Data extracts: Begin

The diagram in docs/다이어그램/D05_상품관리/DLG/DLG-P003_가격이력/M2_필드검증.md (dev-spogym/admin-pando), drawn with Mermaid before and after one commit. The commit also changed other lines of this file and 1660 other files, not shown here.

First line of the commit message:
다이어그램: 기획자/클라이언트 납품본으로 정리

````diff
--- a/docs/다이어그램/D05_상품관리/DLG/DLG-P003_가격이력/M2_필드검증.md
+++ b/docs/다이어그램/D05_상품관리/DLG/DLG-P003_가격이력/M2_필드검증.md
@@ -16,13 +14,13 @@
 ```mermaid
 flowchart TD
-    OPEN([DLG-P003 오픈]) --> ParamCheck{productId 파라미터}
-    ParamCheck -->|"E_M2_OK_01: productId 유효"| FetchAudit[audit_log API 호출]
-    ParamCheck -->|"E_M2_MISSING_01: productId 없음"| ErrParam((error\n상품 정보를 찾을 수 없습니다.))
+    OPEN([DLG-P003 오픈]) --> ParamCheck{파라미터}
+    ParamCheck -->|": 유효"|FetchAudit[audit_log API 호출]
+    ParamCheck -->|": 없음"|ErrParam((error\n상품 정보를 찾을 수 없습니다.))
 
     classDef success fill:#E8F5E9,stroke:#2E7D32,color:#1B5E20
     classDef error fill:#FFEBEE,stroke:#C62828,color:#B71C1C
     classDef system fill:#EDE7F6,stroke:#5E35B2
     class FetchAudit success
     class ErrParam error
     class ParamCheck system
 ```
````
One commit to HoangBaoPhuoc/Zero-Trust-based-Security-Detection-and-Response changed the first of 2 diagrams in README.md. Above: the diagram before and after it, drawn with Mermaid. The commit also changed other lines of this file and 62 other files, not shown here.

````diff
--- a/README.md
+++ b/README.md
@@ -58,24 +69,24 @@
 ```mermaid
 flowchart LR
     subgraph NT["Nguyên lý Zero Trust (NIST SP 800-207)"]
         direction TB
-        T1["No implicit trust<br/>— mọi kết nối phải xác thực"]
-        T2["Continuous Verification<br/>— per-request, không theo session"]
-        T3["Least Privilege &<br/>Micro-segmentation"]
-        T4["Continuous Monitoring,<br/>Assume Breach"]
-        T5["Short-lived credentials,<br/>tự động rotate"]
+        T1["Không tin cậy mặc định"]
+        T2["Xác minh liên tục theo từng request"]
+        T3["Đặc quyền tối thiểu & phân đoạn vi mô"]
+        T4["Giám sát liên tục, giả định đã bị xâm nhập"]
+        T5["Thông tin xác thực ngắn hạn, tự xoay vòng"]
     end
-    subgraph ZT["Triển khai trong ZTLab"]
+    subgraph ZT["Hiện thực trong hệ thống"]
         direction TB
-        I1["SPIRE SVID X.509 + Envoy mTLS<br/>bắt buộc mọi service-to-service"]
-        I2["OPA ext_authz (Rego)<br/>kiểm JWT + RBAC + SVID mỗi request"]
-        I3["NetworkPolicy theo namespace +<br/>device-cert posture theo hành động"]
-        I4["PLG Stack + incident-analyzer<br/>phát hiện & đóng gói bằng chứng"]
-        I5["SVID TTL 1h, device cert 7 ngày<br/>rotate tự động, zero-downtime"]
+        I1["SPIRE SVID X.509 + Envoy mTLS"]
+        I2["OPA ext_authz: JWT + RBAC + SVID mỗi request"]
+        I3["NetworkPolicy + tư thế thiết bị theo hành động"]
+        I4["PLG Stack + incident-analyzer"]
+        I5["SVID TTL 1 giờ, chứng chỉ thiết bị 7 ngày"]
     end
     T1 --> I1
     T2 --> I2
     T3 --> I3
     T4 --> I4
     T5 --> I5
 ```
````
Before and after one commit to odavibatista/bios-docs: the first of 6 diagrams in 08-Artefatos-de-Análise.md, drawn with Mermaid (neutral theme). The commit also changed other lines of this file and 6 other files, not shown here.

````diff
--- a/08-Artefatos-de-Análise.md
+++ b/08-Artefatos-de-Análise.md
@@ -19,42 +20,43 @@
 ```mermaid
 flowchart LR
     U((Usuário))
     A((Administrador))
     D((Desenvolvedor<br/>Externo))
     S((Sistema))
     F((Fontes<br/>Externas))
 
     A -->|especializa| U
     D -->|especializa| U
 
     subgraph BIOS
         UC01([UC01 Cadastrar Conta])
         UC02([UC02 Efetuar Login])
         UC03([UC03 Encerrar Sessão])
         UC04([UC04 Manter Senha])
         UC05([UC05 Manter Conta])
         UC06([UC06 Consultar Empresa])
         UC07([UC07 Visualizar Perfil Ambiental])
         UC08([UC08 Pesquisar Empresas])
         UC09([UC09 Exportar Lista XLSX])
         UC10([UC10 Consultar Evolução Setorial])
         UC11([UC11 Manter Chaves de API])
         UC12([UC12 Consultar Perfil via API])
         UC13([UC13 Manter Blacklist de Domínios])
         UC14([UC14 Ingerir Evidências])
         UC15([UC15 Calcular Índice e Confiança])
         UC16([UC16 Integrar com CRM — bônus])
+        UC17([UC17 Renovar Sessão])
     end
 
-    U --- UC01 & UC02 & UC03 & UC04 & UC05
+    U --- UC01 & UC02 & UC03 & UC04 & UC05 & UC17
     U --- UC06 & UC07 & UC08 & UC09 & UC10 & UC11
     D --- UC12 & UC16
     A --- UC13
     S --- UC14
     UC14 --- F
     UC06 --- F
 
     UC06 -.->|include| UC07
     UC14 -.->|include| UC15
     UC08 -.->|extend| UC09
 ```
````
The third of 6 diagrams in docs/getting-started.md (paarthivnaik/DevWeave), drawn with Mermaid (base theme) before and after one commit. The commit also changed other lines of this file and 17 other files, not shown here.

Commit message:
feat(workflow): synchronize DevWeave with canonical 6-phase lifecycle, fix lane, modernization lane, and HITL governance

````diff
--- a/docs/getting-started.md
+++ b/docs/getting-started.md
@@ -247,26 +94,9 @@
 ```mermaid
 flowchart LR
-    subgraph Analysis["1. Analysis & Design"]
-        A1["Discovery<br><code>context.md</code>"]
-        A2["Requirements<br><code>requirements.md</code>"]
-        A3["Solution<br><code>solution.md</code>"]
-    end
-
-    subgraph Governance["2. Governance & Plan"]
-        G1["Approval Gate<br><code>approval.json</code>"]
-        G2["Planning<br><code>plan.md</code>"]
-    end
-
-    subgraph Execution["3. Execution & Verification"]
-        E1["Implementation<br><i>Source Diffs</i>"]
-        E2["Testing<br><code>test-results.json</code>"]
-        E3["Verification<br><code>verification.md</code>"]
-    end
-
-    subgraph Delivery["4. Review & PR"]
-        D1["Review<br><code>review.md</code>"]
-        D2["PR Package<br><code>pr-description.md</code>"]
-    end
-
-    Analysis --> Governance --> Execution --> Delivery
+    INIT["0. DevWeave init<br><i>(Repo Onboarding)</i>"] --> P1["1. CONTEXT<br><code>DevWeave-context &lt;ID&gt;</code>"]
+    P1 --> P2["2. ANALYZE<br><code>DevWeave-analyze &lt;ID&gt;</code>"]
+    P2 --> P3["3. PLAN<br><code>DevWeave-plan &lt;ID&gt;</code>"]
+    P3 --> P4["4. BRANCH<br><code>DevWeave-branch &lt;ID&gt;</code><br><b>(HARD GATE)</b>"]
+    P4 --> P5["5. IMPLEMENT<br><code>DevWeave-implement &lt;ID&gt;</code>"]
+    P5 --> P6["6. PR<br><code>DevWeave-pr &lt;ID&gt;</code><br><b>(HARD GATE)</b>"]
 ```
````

Data extracts: End

What you need to do: Your response should be the lines of the entries above that include the string "thực".

Result:
-        T1["No implicit trust<br/>— mọi kết nối phải xác thực"]
+        T5["Thông tin xác thực ngắn hạn, tự xoay vòng"]
+    subgraph ZT["Hiện thực trong hệ thống"]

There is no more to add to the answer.